__Brief__. Every line of the material below that contains the string "scripts" must appear in the answer.

┄┄┄┄┄┄┄┄┄┄

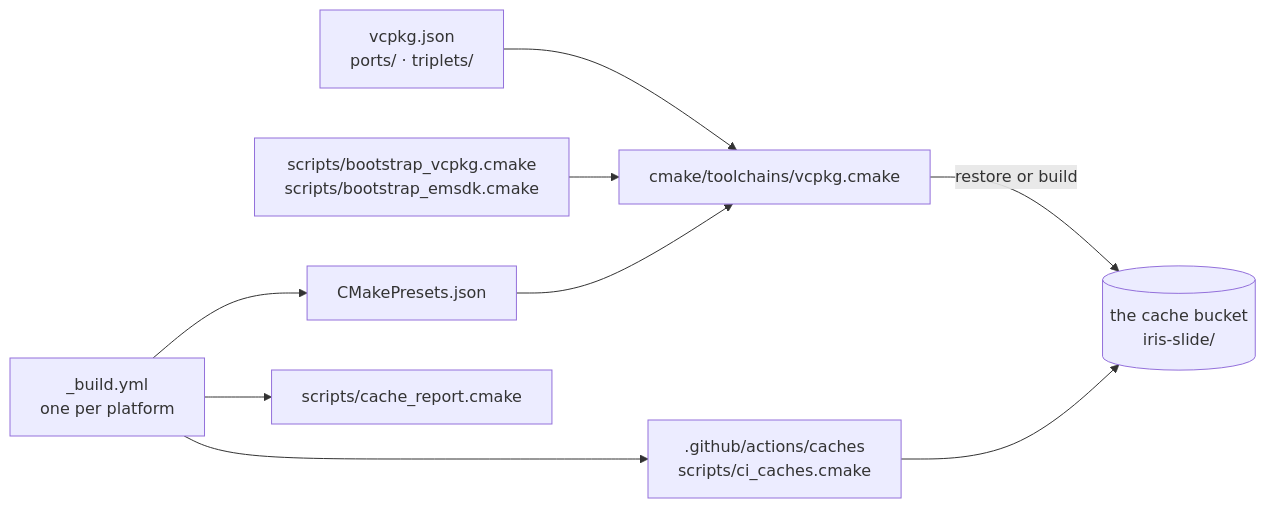
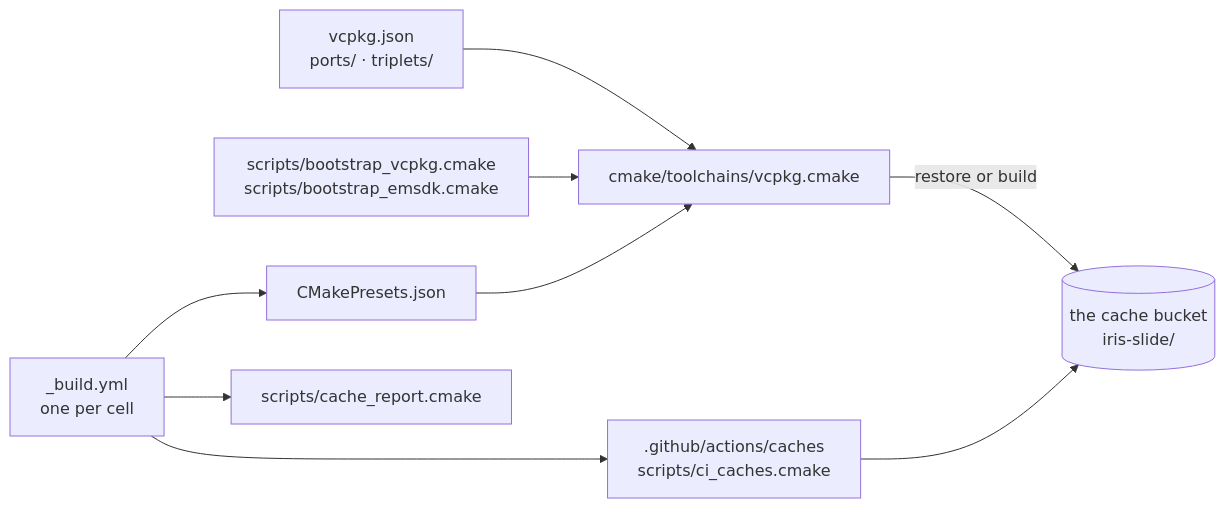
One commit to Aptix-Bio/Iris-Slide changed the first of 2 diagrams in development/PIPELINE.md. Above: the diagram before and after it, drawn with Mermaid. The commit also changed other lines of this file and 6 other files, not shown here.

````diff
--- a/development/PIPELINE.md
+++ b/development/PIPELINE.md
@@ -10,11 +10,11 @@
 ```mermaid
 flowchart LR
     M["vcpkg.json<br/>ports/ · triplets/"] --> T["cmake/toolchains/vcpkg.cmake"]
     B["scripts/bootstrap_vcpkg.cmake<br/>scripts/bootstrap_emsdk.cmake"] --> T
     T -->|"restore or build"| S[("the cache bucket<br/>iris-slide/")]
     P["CMakePresets.json"] --> T
-    W["_build.yml<br/>one per platform"] --> P
+    W["_build.yml<br/>one per cell"] --> P
     A[".github/actions/caches<br/>scripts/ci_caches.cmake"] --> S
     W --> A
     W --> R["scripts/cache_report.cmake"]
 ```
````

┄┄┄┄┄┄┄┄┄┄

__Exercise output__.
     B["scripts/bootstrap_vcpkg.cmake<br/>scripts/bootstrap_emsdk.cmake"] --> T
     A[".github/actions/caches<br/>scripts/ci_caches.cmake"] --> S
     W --> R["scripts/cache_report.cmake"]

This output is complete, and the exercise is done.